I recommend spending a month in Italy – preferably in a small Tuscan village in October.
My wife Sandy, our friend Susan and I found the experience last month delightful, and anyone who would have the same opportunity as we did, I think, would feel the same way.
Spending that much time primarily in one place gives you the opportunity to soak up the culture and the landscape. And if that place is next to a small river in a valley surrounded by green hills, so much the better.
Bagni di Lucca, the place where we stayed, is a pleasant town north of Lucca and west of Florence. It’s made up of three small villages about a mile apart from each other. We stayed in the central village of Ponte a Serraglio, so small that we had to walk to the next town to buy groceries.
Ponte a Serraglio does have a cafe with outdoor tables and a gelato shop. What more do you need really need? You can go a long way on cappuccino, chianti, and gelato and the occasional pizza.
One of the great advantages of staying in a small Italian town like this is that both life and you slow down. You have time to enjoy the world around you – the trees, the people, the food, the river and the sunshine.
In October the sun is at just the right angle. Throughout the month the typical day’s high temperature was in the low 70s.
We soon realized why Rene Downey, our friend from Los Banos, chose this location for a vacation home and recommended it to us.
Another advantage of this small town is its location, close enough to many places accessible by bus or train. (Notice I didn’t say car. During the month stay I didn’t drive one mile in a rental car. We got around most of the time by bus and train, and occasionally by friends driving us in their cars.)
We discovered that Italy has a reliable and inexpensive public transportation system. From Bagni di Lucca we could take the bus or train on relatively short trips to many different nearby cities: Lucca, Florence, Pisa, Bologna; and the seacoast cities of Viareggio, Cinque Terre, Rapallo and Portofino.
Included in the nearby inland cities is Pescia, where we traveled by bus to meet two other Los Banos friends, Virginia and Aldo Sansoni. The Sansonis picked us up at the Pescia bus station and drove us to their Italian home in Vellano, where they live two months of the year high up on a hill in the same house Aldo’s grandfather lived in.
Aldo and Virginia have renovated the four-story house, originally built hundreds of years ago.
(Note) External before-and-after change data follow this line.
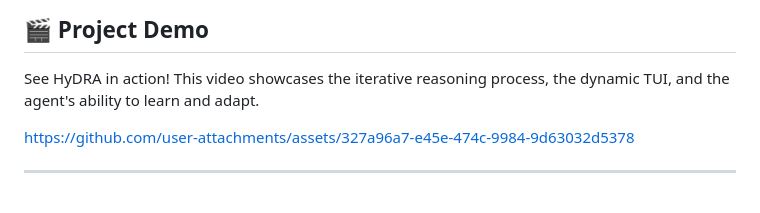
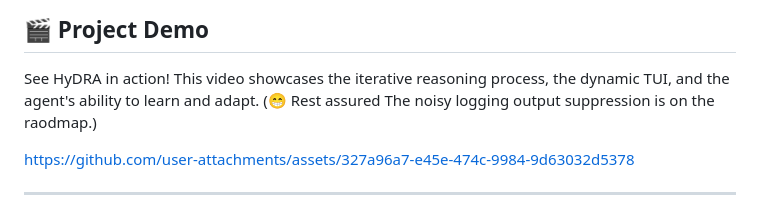
Before and after one commit to hassenhamdi/HyDRA, a Markdown page: README.md, the part around the change. GitHub-like rendering.

```diff
--- a/README.md
+++ b/README.md
@@ -25,7 +25,7 @@
 ## 🎬 Project Demo
 
 See HyDRA in action! This video showcases the iterative reasoning process, the dynamic TUI, and the agent's ability to learn and adapt.
-
+(😁 Rest assured The noisy logging output suppression is on the raodmap.)
 
 https://github.com/user-attachments/assets/327a96a7-e45e-474c-9984-9d63032d5378
 
```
They have become part of the community, made easier because they are both of Italian descent, make friends readily, and can speak Italian as smoothly as they speak English. Seeing the Sansonis and being treated so hospitably by them was one of the high points of the trip.
While Sandy, Susan, and I were staying in Bagni di Lucca, my son Mike and daughter-in-law Karen visited us – another highlight. They were on a short trip to Italy. After two days in Rome, they spent two nights and a day with us in Bagni di Lucca.
I thought they might find life in the little village too relaxed, but I soon realized they enjoyed it as much as I did. We took a walk to the next village, La Villa, where we had lunch outdoors in the sunshine on a terrace overlooking the Lima River (in a restaurant has been in business since the end of the 19th century). Mike thought the setting was like a movie location.
After lunch we walked back to Ponte a Serraglio, where Mike and Karen hiked up a winding road to the top of an adjoining hill, amid trees (some changing color), grass and even wildflowers still blooming. They enjoyed the countryside, especially after two hectic days in Rome.
In future columns I’ll talk about other places we visited in Italy and nearby countries. But the heart of our trip was the beauty, relaxation and friendliness of Bagni di Lucca.
Comments on the writings of John Spevak, an Enterprise columnist for 30 years, are encouraged, and can be sent to firstname.lastname@example.org.